Last offered: Winter 2019

LAW 7082: Free Speech, Democracy and the Internet

This course, which will be cotaught by Monika Bickert from Facebook, will cover contemporary challenges to democracy presented by the Internet. Topics will include disinformation, polarization, hate speech, media transformation, election integrity, and legal regulation of internet platforms in the U.S. and abroad. Guest speakers from academia and industry will present on these topics in each class session, followed by a discussion. Students will be responsible for one-page papers each week on the readings and a research paper to be turned in at the fall paper deadline. Students can take the class for either 2 or 3 units, depending on the research paper length. This class is crosslisted in the university and undergraduates are eligible to take it. Elements used in grading: Attendance, Class Participation, Written Assignments, Final Paper. Cross-listed with Communication ( COMM 153B/253B) and International Policy ( INTLPOL 323).
Terms: Win | Units: 2-3
Instructors: Persily, N. (PI)

LAW 7083: Race and Law Workshop

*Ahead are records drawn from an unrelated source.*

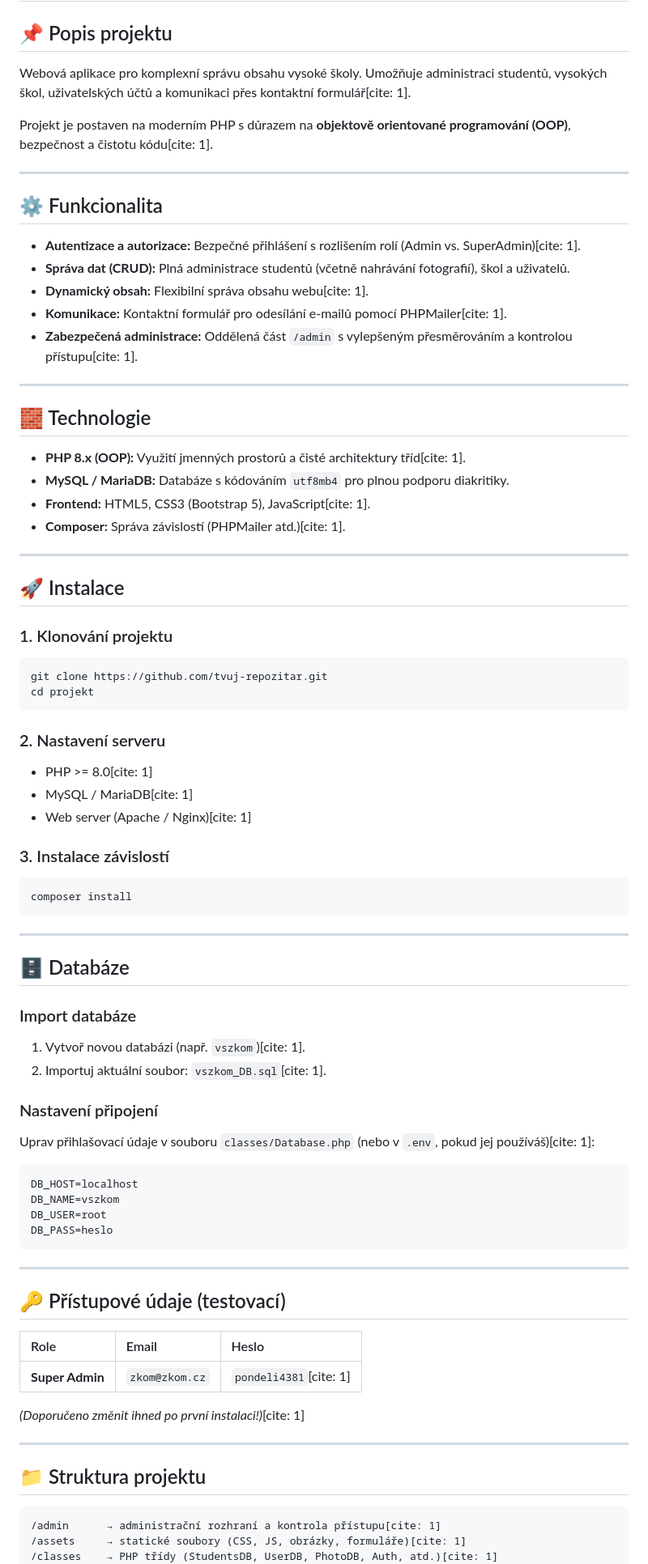
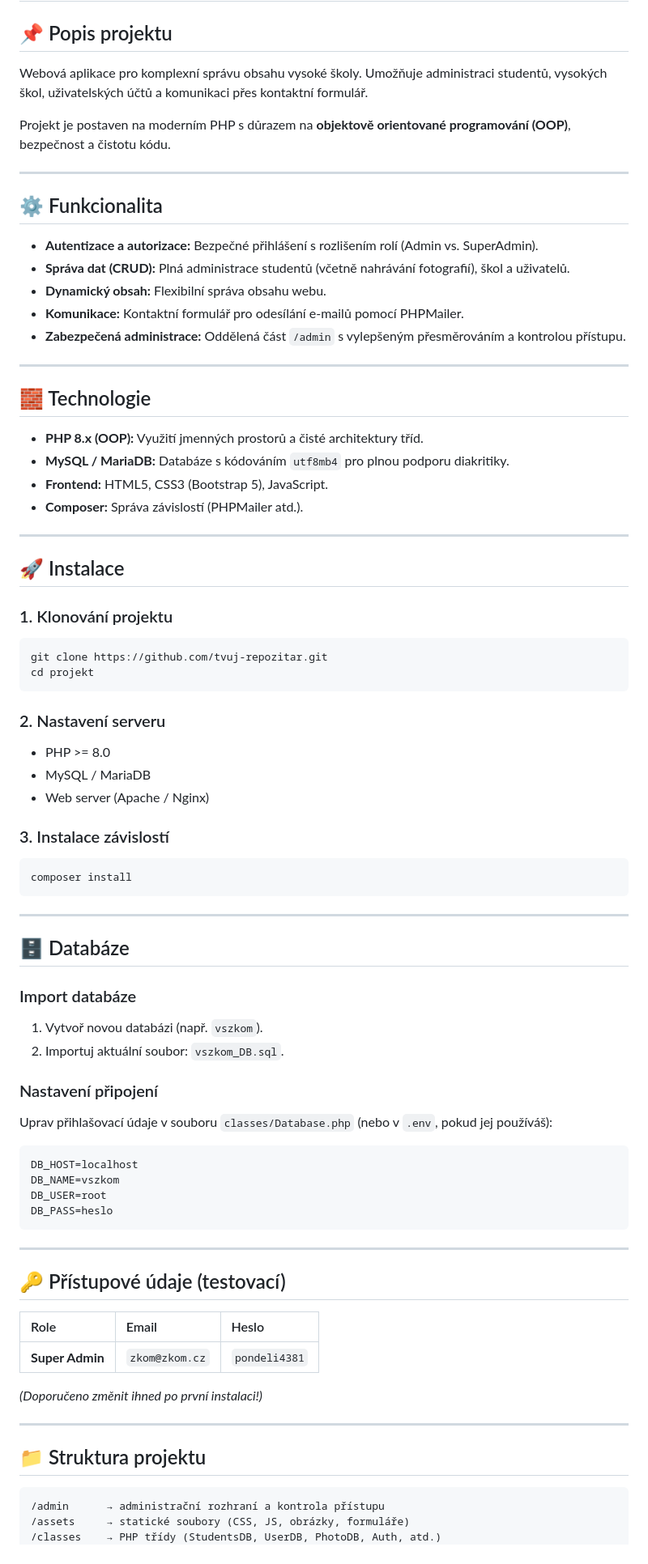
Before and after one commit to zkom01/NIGHT_DEPO, a Markdown page: README.md, the part around one of its changes. Shown at 81% size. Rendered like a GitHub page.

Commit message:
upraven readme.md

````diff
--- a/README.md
+++ b/README.md
@@ -1,26 +1,26 @@
 # 🎓 Vysoká škola ZKOM – Informační systém
 
 ## 📌 Popis projektu
-Webová aplikace pro komplexní správu obsahu vysoké školy. Umožňuje administraci studentů, vysokých škol, uživatelských účtů a komunikaci přes kontaktní formulář[cite: 1].
+Webová aplikace pro komplexní správu obsahu vysoké školy. Umožňuje administraci studentů, vysokých škol, uživatelských účtů a komunikaci přes kontaktní formulář.
 
-Projekt je postaven na moderním PHP s důrazem na **objektově orientované programování (OOP)**, bezpečnost a čistotu kódu[cite: 1].
+Projekt je postaven na moderním PHP s důrazem na **objektově orientované programování (OOP)**, bezpečnost a čistotu kódu.
 
 ---
 
 ## ⚙️ Funkcionalita
-*   **Autentizace a autorizace:** Bezpečné přihlášení s rozlišením rolí (Admin vs. SuperAdmin)[cite: 1].
+*   **Autentizace a autorizace:** Bezpečné přihlášení s rozlišením rolí (Admin vs. SuperAdmin).
 *   **Správa dat (CRUD):** Plná administrace studentů (včetně nahrávání fotografií), škol a uživatelů.
-*   **Dynamický obsah:** Flexibilní správa obsahu webu[cite: 1].
-*   **Komunikace:** Kontaktní formulář pro odesílání e-mailů pomocí PHPMailer[cite: 1].
-*   **Zabezpečená administrace:** Oddělená část `/admin` s vylepšeným přesměrováním a kontrolou přístupu[cite: 1].
+*   **Dynamický obsah:** Flexibilní správa obsahu webu.
+*   **Komunikace:** Kontaktní formulář pro odesílání e-mailů pomocí PHPMailer.
+*   **Zabezpečená administrace:** Oddělená část `/admin` s vylepšeným přesměrováním a kontrolou přístupu.
 
 ---
 
 ## 🧱 Technologie
-*   **PHP 8.x (OOP):** Využití jmenných prostorů a čisté architektury tříd[cite: 1].
+*   **PHP 8.x (OOP):** Využití jmenných prostorů a čisté architektury tříd.
 *   **MySQL / MariaDB:** Databáze s kódováním `utf8mb4` pro plnou podporu diakritiky.
-*   **Frontend:** HTML5, CSS3 (Bootstrap 5), JavaScript[cite: 1].
-*   **Composer:** Správa závislostí (PHPMailer atd.)[cite: 1].
+*   **Frontend:** HTML5, CSS3 (Bootstrap 5), JavaScript.
+*   **Composer:** Správa závislostí (PHPMailer atd.).
 
 ---
 
@@ -33,9 +33,9 @@ cd projekt
 ```
 
 ### 2. Nastavení serveru
-*   PHP >= 8.0[cite: 1]
-*   MySQL / MariaDB[cite: 1]
-*   Web server (Apache / Nginx)[cite: 1]
+*   PHP >= 8.0
+*   MySQL / MariaDB
+*   Web server (Apache / Nginx)
 
 ### 3. Instalace závislostí
 ```bash
@@ -47,11 +47,11 @@ composer install
 ## 🗄️ Databáze
 
 ### Import databáze
-1.  Vytvoř novou databázi (např. `vszkom`)[cite: 1].
-2.  Importuj aktuální soubor: `vszkom_DB.sql`[cite: 1].
+1.  Vytvoř novou databázi (např. `vszkom`).
+2.  Importuj aktuální soubor: `vszkom_DB.sql`.
 
 ### Nastavení připojení
-Uprav přihlašovací údaje v souboru `classes/Database.php` (nebo v `.env`, pokud jej používáš)[cite: 1]:
+Uprav přihlašovací údaje v souboru `classes/Database.php` (nebo v `.env`, pokud jej používáš):
 ```php
 DB_HOST=localhost
 DB_NAME=vszkom
@@ -64,15 +64,15 @@ DB_PASS=heslo
 ## 🔑 Přístupové údaje (testovací)
 | Role | Email | Heslo |
 | :--- | :--- | :--- |
-| **Super Admin** | `zkom@zkom.cz` | `pondeli4381`[cite: 1] |
+| **Super Admin** | `zkom@zkom.cz` | `pondeli4381` |
 
-*(Doporučeno změnit ihned po první instalaci!)*[cite: 1]
+*(Doporučeno změnit ihned po první instalaci!)*
 
 ---
 
 ## 📁 Struktura projektu
 ```text
-/admin      → administrační rozhraní a kontrola přístupu[cite: 1]
-/assets     → statické soubory (CSS, JS, obrázky, formuláře)[cite: 1]
-/classes    → PHP třídy (StudentsDB, UserDB, PhotoDB, Auth, atd.)[cite: 1]
+/admin      → administrační rozhraní a kontrola přístupu
+/assets     → statické soubory (CSS, JS, obrázky, formuláře)
+/classes    → PHP třídy (StudentsDB, UserDB, PhotoDB, Auth, atd.)
 /uploads    → úložiště pro nahrané fotografie studentů
````
Also changed, not shown: other parts of README.md (+7 -7 lines).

The Race and Law Workshop will meet once each week. The broad theme of the workshop is to probe the relation of law and justice with respect to race and inequality. Most weeks will feature a speaker who will present a draft of a paper. Students will have read the paper, and often, additional materials related to the subject matter of the paper, and will write responses to the paper, which will be shared with the speaker before the session. The session will consist of discussion of the speaker's paper and the students' responses. The aim of the workshop is to expose students to current scholarship about race and law, to improve the speaker's paper, and to deepen student's thinking about the relationship between law and racial justice (and injustice). Elements used in grading: Written Papers.
Terms: Spr | Units: 2
Instructors: Banks, R. (PI)
Filter Results:
term offered
updating results...
number of units
updating results...
time offered
updating results...
days
updating results...
UG Requirements (GERs)
updating results...
component
updating results...
career
updating results...
© Stanford University | Terms of Use | Copyright Complaints